Feb. 17, 2021, Kenai Conversation, community theater, part 1
Feb. 17, 2021, Kenai Conversation, community theater, part 2
The best way to make sure something doesn’t happen is to plan for it.
That was certainly the case this year for the Kenai Performers. With more directors stepping up to put on shows than ever before, the theater penciled in at least seven productions this season. Most years, the organization puts on between three and five shows.
“The original plan for 2020-21 was going to be the biggest thing that we had done for a long while," said board member Rebecca Gilman.
Though the Kenai Performers cast “Dancing at Lughnasa” before coronavirus became a ubiquitous term, the show is an unexpectedly good tonal fit for culture during the pandemic.
“Finding joy in a rough time. I’ve always really enjoyed the Irish mentality of storytelling where you have humor and sadness in the same story and it somehow fits,” said Ian McEwen, who is directing the Kenai Performers production of “Dancing at Lughnasa,” which opens tonight at the performers’ space behind Subway on Kalifornsky Beach Road.
McEwen cast the show in January and it was supposed to be staged in May. But then, of course, came COVID-19. The cast switched to Zoom rehearsals for a couple of months, which was not ideal in many regards, but helpful in others.

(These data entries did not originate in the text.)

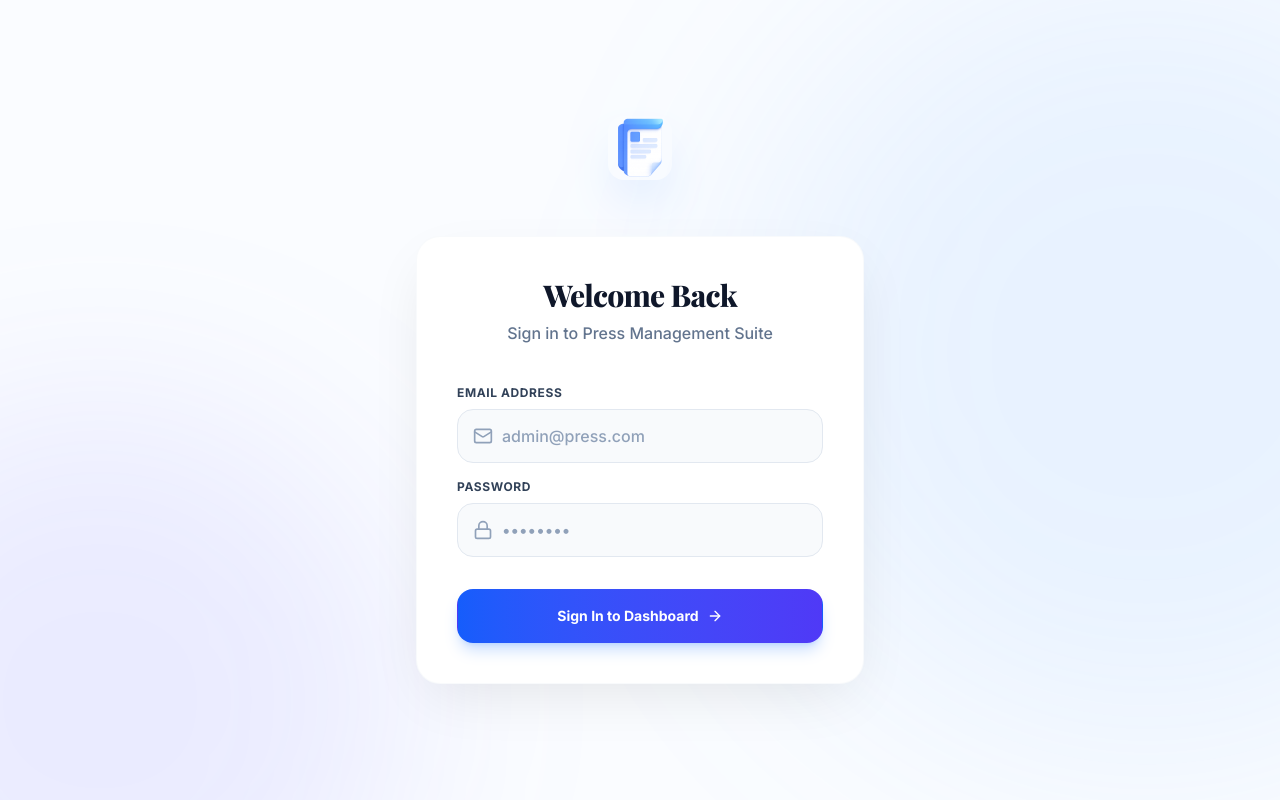
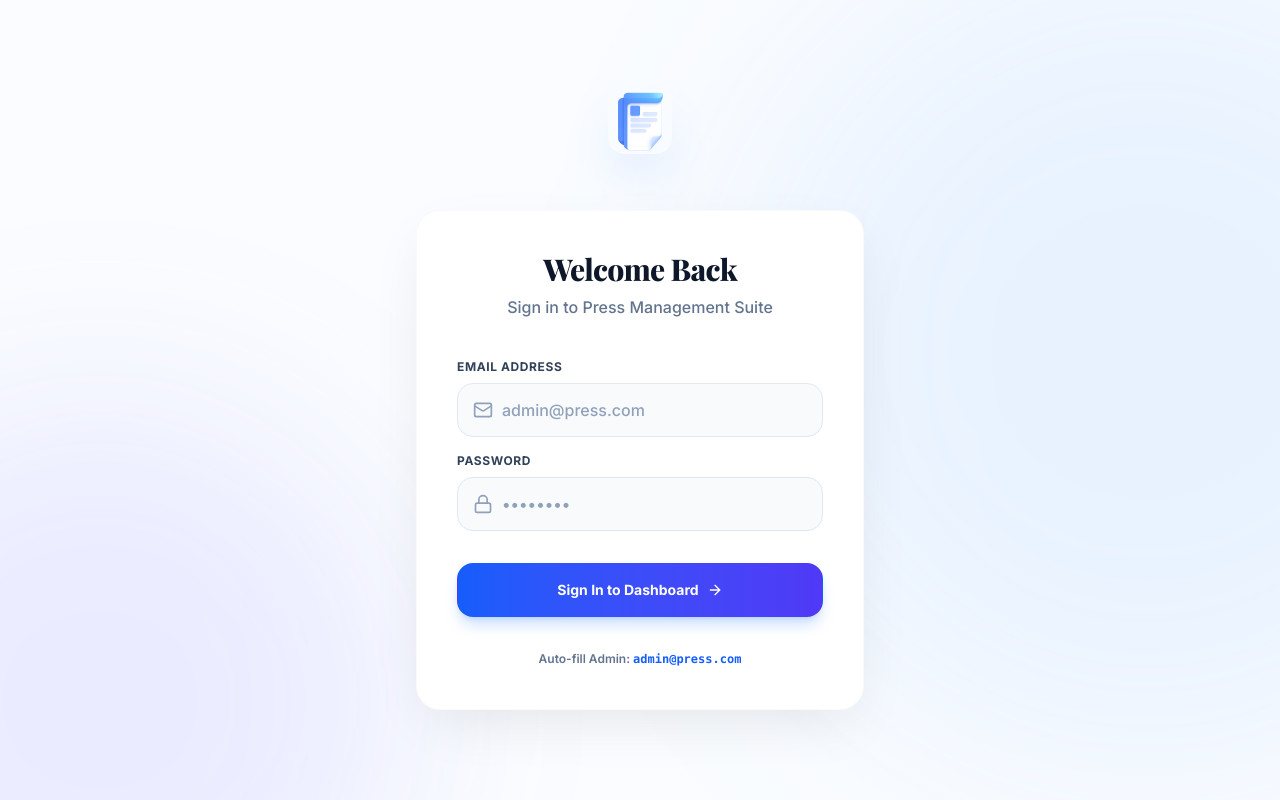
Before and after one commit to infratechai-aman/NewsGenerator, a Next.js app: page /login in a window 1280 px wide. Built offline with nearby package versions, Linux system fonts and the light colour scheme; no server answers.

Commit message:
feat: add quick auto-fill admin credentials button on login page

```diff
--- a/src/app/login/page.tsx
+++ b/src/app/login/page.tsx
@@ -106,6 +106,19 @@ export default function LoginPage() {
                 </>
               )}
             </button>
+
+            <div className="pt-1 text-center">
+              <button
+                type="button"
+                onClick={() => {
+                  setEmail('admin@press.com');
+                  setPassword('Password123!');
+                }}
+                className="text-xs font-semibold text-slate-500 hover:text-blue-600 transition-colors"
+              >
+                Auto-fill Admin: <span className="font-mono text-blue-600">admin@press.com</span>
+              </button>
+            </div>
           </form>
         </div>
       </div>
```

“Rehearsal over Zoom really just turned into more of a line reading,” McEwen said. “Every time we would do about half the show at a time. And one of the biggest parts of Zoom was just to keep the actors in the script and to keep that connection. And because we ended up being kind of our own little group, trying to stay in your own little unit because of this, we grew into such a tight group that it really added to the family aspect of the show. So, oddly enough, it helped the performances.”
Fifteen years ago, Joe and Paulene Rizzo and Chris and Carla Jenness toured a vacant room in the Peninsula Center Mall in Soldotna, hoping they could turn it into the new home of their nonprofit community theater organization, Triumvirate Theatre.
“Because that’s where you go to put a theater, you go to the mal," said Joe Rizzo, speaking at a 15th-anniversary celebration held June 30.
The space was big but not promising. There was stuff hanging from the ceiling. Garbage was piled on the floor. There were no internal walls or anything useful, really. But the price was right, in that it was cheap, though not cheap enough that they could pay the rent just with admissions from shows.
They decided to turn half the space into a used bookstore. And who better to run a bookstore than someone with the last name Reeder. They recruited Rosie Reeder for the job.
“And I said, ‘I don’t know how.’ And they said, ‘We don’t, either, that’s why we’re asking you,’” Reeder said.